Source material:
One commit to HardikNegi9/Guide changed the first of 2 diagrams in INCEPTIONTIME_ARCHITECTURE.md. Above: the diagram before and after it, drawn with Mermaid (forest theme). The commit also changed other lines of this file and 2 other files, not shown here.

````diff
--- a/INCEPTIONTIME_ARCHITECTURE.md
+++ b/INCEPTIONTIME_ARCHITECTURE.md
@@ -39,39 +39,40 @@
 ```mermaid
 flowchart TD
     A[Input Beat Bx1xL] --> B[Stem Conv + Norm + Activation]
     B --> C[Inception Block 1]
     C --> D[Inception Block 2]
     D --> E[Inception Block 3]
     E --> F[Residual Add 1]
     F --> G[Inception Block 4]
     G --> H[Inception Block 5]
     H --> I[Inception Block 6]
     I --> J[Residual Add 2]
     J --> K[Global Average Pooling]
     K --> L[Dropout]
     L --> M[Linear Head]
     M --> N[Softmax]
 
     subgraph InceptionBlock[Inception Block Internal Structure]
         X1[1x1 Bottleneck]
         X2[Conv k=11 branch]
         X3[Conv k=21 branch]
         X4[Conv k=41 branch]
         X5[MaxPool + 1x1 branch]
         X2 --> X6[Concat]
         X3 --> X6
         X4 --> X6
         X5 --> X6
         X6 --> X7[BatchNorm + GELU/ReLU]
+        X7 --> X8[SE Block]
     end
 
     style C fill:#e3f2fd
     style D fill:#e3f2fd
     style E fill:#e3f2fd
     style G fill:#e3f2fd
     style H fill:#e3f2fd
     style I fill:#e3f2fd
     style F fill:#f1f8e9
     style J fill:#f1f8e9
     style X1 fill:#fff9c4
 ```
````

==

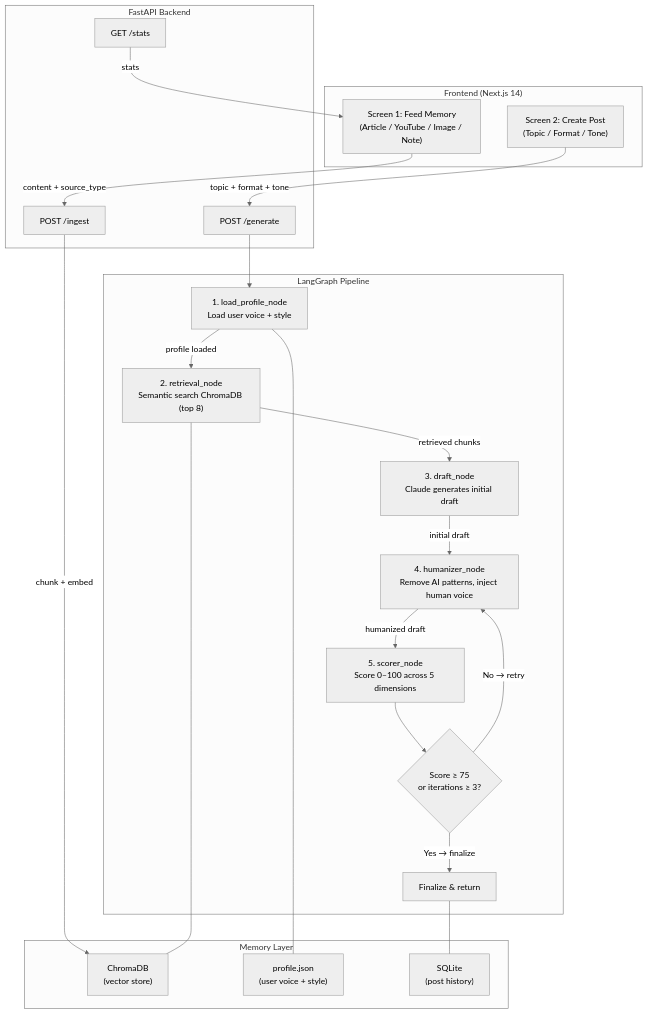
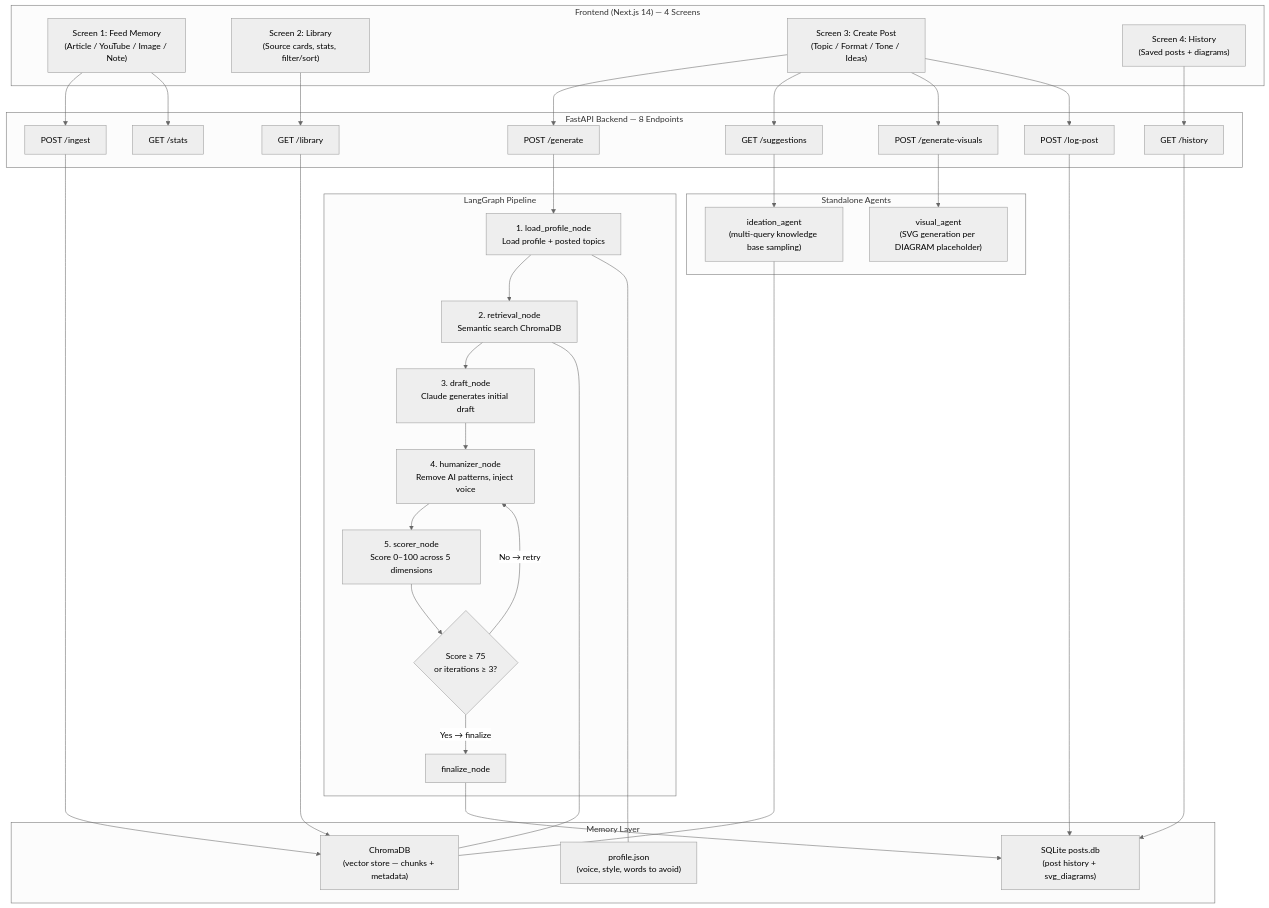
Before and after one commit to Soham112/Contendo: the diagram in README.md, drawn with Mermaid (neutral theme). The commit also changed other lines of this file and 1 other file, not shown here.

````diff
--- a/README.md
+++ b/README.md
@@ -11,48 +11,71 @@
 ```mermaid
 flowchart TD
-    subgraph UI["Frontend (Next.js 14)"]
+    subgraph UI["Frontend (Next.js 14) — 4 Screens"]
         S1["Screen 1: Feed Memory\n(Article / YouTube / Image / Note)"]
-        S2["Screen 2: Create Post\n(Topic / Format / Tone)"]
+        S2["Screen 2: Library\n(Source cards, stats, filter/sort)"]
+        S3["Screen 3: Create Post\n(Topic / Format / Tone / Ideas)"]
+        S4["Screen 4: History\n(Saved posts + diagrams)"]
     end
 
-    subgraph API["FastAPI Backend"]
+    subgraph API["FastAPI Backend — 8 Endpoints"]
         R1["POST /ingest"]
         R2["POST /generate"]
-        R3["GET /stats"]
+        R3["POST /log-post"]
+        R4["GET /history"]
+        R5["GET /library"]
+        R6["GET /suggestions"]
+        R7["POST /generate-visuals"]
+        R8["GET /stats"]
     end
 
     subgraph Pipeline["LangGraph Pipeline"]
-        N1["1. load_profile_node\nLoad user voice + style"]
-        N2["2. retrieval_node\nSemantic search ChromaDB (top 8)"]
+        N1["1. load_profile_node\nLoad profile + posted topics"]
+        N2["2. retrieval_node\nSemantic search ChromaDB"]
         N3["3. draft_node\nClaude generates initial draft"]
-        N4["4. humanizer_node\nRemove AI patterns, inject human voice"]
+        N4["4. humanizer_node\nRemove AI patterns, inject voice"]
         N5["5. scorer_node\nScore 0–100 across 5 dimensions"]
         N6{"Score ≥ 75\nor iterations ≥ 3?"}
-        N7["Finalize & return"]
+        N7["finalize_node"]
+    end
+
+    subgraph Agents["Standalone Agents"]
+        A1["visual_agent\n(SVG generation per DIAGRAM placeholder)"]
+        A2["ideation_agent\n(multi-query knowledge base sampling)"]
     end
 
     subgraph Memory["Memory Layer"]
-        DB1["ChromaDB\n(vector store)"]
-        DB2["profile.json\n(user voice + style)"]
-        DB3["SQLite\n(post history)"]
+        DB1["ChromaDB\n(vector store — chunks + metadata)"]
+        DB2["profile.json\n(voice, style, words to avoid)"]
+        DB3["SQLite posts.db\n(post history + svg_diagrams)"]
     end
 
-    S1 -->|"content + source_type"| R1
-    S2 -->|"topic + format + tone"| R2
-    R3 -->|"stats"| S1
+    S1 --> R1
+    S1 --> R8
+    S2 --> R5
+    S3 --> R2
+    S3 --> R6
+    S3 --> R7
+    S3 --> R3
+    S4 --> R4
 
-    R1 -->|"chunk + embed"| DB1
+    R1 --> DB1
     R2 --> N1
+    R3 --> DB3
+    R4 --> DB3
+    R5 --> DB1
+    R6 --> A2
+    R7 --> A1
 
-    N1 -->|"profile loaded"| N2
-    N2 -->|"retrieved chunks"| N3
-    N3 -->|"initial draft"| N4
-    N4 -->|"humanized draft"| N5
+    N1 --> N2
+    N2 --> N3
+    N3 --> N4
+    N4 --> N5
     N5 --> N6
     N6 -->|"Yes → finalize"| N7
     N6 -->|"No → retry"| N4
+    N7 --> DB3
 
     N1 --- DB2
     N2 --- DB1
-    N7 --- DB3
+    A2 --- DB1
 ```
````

Work to complete: All lines in the listing above that contain "Block" should be shown.

Solution:
     B --> C[Inception Block 1]
     C --> D[Inception Block 2]
     D --> E[Inception Block 3]
     F --> G[Inception Block 4]
     G --> H[Inception Block 5]
     H --> I[Inception Block 6]
     subgraph InceptionBlock[Inception Block Internal Structure]
+        X7 --> X8[SE Block]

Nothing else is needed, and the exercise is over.